Unless doctors are informed about the nature and frequency of pain, they are unable to treat it. Many elderly patients either don’t think to tell the doctor about the pain they experience or they withhold this information in an effort to be strong.
Some of the elderly who suffer from early alzheimer’s, tell the doctor how they are feeling at that moment, and have actually forgotten for the moment the pain they have experienced for the last few months. Sometimes the elderly fail to mention their pain because they fear that reporting the pain may lead to painful diagnostic procedures or hospitalization. Some attempt to be “good” by not complaining about the pain. In other cases, the patient may believe that there is nothing that can be done for the pain, so they don’t mention it.
Medications most commonly prescribed for pain are non-steroidal anti-inflammatory drugs, often called NSAIDs, non-narcotic analgesics and narcotic analgesics. Treatment for pain is a joint decision of the doctor in consultation with the patient and their advocate.
External advocates, such as family members, are often necessary to make the pain visible to medical professionals and to request treatment. Caregivers who are aware of the pain must often take it upon themselves to ask to be invited to come along on the doctor appointments. Many times, the best person to make themselves heard in a doctor’s office or hospital is a family member.
Illness and pain cause helplessness, physical and emotional dependence and the loss of social power. Needless suffering is the result.

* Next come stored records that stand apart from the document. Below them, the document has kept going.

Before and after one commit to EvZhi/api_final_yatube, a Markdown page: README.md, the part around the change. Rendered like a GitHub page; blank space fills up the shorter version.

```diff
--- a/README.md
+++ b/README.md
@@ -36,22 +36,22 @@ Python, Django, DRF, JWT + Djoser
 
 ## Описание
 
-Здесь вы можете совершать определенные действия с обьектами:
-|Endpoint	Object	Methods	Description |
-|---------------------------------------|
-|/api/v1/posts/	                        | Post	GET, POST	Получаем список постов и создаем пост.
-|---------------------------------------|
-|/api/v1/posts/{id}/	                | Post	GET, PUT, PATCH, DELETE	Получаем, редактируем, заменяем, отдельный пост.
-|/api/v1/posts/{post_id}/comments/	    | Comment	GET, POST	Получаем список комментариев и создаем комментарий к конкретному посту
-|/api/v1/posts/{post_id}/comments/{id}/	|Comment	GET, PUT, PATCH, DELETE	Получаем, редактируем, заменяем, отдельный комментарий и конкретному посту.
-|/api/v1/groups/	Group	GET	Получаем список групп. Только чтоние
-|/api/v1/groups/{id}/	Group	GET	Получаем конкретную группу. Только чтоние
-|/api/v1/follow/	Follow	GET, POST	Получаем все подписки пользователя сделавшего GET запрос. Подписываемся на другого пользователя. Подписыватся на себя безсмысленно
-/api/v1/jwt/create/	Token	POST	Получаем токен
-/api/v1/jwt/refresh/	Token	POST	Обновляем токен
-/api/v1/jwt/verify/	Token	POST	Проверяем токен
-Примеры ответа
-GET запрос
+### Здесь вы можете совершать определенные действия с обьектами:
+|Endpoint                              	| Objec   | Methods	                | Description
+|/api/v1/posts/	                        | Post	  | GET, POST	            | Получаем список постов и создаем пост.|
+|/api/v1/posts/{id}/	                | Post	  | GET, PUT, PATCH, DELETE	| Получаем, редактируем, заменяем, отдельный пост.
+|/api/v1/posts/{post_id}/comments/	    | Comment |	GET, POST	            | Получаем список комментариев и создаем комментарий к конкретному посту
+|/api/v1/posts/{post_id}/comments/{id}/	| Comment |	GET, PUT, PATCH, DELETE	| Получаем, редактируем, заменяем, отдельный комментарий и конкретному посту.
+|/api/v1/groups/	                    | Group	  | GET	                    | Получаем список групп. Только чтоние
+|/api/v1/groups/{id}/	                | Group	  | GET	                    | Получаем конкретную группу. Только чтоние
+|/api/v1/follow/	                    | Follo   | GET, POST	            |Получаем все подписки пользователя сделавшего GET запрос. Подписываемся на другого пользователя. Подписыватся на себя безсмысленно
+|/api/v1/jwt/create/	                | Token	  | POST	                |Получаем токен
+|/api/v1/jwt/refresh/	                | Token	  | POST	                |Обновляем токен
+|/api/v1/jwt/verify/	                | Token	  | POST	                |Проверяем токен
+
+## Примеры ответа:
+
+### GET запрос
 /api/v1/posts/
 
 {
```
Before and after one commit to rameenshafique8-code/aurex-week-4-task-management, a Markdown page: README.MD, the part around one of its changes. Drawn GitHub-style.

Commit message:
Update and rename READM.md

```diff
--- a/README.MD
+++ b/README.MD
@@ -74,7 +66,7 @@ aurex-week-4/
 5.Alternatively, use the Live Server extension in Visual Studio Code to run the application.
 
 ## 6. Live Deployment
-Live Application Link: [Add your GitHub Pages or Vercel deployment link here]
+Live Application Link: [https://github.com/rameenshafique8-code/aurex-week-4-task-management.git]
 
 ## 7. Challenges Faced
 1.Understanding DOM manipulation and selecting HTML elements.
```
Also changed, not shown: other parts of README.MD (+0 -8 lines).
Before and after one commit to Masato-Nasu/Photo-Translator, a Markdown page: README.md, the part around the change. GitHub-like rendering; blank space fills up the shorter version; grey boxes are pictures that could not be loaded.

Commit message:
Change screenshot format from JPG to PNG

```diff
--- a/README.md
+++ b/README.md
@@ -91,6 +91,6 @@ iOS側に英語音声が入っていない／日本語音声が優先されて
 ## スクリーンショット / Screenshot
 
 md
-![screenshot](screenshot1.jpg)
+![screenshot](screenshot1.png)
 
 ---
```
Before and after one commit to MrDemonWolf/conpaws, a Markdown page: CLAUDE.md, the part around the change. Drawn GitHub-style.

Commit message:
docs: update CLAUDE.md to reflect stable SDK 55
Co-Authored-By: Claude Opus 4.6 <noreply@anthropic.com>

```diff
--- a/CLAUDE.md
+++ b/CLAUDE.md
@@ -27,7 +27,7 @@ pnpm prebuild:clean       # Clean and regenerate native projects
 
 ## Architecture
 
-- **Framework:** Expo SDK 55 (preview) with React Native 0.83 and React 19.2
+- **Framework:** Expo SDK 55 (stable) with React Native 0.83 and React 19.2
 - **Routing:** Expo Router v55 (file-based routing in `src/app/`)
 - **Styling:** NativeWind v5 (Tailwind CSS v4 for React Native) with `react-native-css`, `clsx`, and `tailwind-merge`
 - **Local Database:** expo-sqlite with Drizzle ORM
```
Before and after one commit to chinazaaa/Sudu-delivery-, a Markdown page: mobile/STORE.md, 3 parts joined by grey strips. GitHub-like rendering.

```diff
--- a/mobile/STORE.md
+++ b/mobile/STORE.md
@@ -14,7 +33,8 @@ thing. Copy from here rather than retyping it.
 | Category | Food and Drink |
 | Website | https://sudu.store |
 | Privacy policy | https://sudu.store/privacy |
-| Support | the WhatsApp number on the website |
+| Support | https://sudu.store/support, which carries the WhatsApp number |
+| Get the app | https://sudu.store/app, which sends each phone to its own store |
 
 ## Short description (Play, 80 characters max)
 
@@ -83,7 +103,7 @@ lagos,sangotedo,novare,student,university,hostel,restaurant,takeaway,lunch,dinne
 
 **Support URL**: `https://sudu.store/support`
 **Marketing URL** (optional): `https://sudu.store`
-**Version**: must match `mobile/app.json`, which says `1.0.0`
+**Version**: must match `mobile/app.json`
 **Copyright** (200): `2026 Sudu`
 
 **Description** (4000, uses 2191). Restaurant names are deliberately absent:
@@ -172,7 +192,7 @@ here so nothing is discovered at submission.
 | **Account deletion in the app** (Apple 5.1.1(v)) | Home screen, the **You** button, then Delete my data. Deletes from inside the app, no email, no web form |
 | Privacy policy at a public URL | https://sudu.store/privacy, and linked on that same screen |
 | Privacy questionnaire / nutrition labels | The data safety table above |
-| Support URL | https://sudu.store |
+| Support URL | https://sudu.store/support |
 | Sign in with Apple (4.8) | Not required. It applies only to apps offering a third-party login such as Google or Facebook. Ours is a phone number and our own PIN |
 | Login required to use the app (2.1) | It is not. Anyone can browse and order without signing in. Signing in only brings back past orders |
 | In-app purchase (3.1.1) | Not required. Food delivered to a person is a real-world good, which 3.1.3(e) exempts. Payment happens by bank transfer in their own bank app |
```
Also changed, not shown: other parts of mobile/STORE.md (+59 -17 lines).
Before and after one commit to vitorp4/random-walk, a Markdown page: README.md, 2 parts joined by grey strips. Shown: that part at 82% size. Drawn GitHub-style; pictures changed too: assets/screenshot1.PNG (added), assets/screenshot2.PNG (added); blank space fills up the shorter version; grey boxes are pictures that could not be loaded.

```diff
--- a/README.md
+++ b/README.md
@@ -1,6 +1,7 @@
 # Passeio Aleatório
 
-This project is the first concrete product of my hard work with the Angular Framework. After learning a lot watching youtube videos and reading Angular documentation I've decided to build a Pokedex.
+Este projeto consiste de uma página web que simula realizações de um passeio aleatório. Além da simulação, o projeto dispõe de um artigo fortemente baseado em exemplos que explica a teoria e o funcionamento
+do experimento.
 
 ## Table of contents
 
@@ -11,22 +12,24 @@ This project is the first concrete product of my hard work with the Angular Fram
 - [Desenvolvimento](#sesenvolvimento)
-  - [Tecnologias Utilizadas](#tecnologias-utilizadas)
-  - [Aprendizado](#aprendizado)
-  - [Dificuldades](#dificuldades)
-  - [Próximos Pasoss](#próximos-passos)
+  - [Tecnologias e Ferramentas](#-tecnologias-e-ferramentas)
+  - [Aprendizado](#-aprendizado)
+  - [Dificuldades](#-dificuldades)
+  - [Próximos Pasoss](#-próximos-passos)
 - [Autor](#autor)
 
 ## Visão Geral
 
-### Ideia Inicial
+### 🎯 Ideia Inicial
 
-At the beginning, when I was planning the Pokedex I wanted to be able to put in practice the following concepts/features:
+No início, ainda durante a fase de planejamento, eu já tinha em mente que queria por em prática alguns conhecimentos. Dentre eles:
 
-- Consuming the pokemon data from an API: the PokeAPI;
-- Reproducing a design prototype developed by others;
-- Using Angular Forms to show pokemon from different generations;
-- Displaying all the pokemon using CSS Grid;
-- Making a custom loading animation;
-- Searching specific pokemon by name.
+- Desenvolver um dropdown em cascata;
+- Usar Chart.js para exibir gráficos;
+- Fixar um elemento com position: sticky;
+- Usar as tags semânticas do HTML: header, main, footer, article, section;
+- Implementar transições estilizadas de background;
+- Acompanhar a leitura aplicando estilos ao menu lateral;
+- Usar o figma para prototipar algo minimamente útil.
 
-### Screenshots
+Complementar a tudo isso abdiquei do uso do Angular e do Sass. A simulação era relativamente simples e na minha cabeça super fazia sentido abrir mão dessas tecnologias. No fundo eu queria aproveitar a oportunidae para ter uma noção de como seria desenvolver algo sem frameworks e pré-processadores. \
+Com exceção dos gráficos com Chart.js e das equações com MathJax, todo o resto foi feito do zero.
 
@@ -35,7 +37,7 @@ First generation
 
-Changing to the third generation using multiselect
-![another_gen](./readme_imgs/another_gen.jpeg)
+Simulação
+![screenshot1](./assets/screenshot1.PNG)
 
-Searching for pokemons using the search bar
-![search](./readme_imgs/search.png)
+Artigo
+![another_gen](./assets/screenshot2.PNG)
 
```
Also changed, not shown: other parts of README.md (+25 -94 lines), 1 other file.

The relief of pain and suffering, whenever possible, is a fundamental responsibility of health care professionals and patient advocates. The health care workers, medical professionals, and family members all share the responsibility for meeting the special needs of our elderly. All three groups share the responsibility of seeing that the pain is evaluated and treated.